– Why is the world so full of fifteen years old wenches and swordsmen? This may be historically accurate but not exactly appealing, especially given the graphic nature of violent and sexual scenes in the book (eg. the semi-rape of Daenerys, aged 13). I mentally added three years to the age of every character in the book and it came out all right.

– It is hard to care about the Starks! Ned Stark is a colossal fool and a walking corpse the moment he sets foot in King’s Landing. His lady wife is only marginally better, shifting between paralysis and rash action that will obviously plunge the kingdom into war. Sansa is bland – the best the reader can feel for her is pity, given Martin’s fondness for doing ugly things to little girls, you have to wonder who’s going to rape her first and when. Robb’s alright, but the way things are moving, he will probably end up on a Lannister spear in the beginning of book 2…
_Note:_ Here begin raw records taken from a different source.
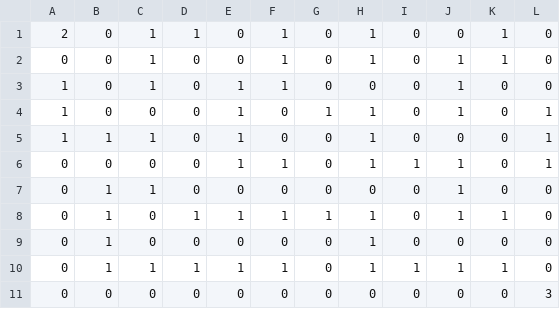
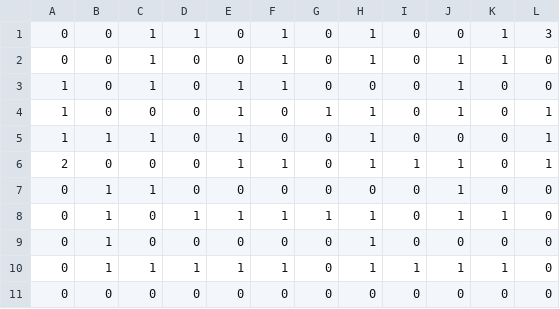
Before and after one commit to Launcher0893/ant-colony-path-planning, a CSV file: data/maps/dense_obstacles.csv, drawn as a sheet.

```diff
--- a/data/maps/dense_obstacles.csv
+++ b/data/maps/dense_obstacles.csv
@@ -1,2 +1,2 @@
-2,0,1,1,0,1,0,1,0,0,1,0
+0,0,1,1,0,1,0,1,0,0,1,3
 0,0,1,0,0,1,0,1,0,1,1,0
@@ -5,3 +5,3 @@
 1,1,1,0,1,0,0,1,0,0,0,1
-0,0,0,0,1,1,0,1,1,1,0,1
+2,0,0,0,1,1,0,1,1,1,0,1
 0,1,1,0,0,0,0,0,0,1,0,0
@@ -10,2 +10,2 @@
 0,1,1,1,1,1,0,1,1,1,1,0
-0,0,0,0,0,0,0,0,0,0,0,3
+0,0,0,0,0,0,0,0,0,0,0,0
```
Also changed, not shown: data/maps/hard_corridor.csv, data/maps/large_dense.csv, 12 other files.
– Then there is the sheer implausibility of certain critical events:

— The king is a worthless bum and considering the level of treachery of the court it is no small wonder he is still alive. His only purpose in the book is to die, dooming Ned Stark and sparking off a war. Still, Tyrion has been kidnapped, Starks and Lannisters are fighting in the streets of King’s Landing, his Hand has been wounded. Anyone with half a brain can see that a war is coming. What does the king do? Go on a hunt. Bum or not, no one is THAT stupid.

— What happened to Daenerys? There was a thirteen years old girl dreaming of lemon trees and a childhood she never had. A year and a couple of rapes from her horselord of a husband later, she apparently loves him, promises men they’ll die screaming and sets out to retake what is “hers” with fire and steel. I did not find her very believable.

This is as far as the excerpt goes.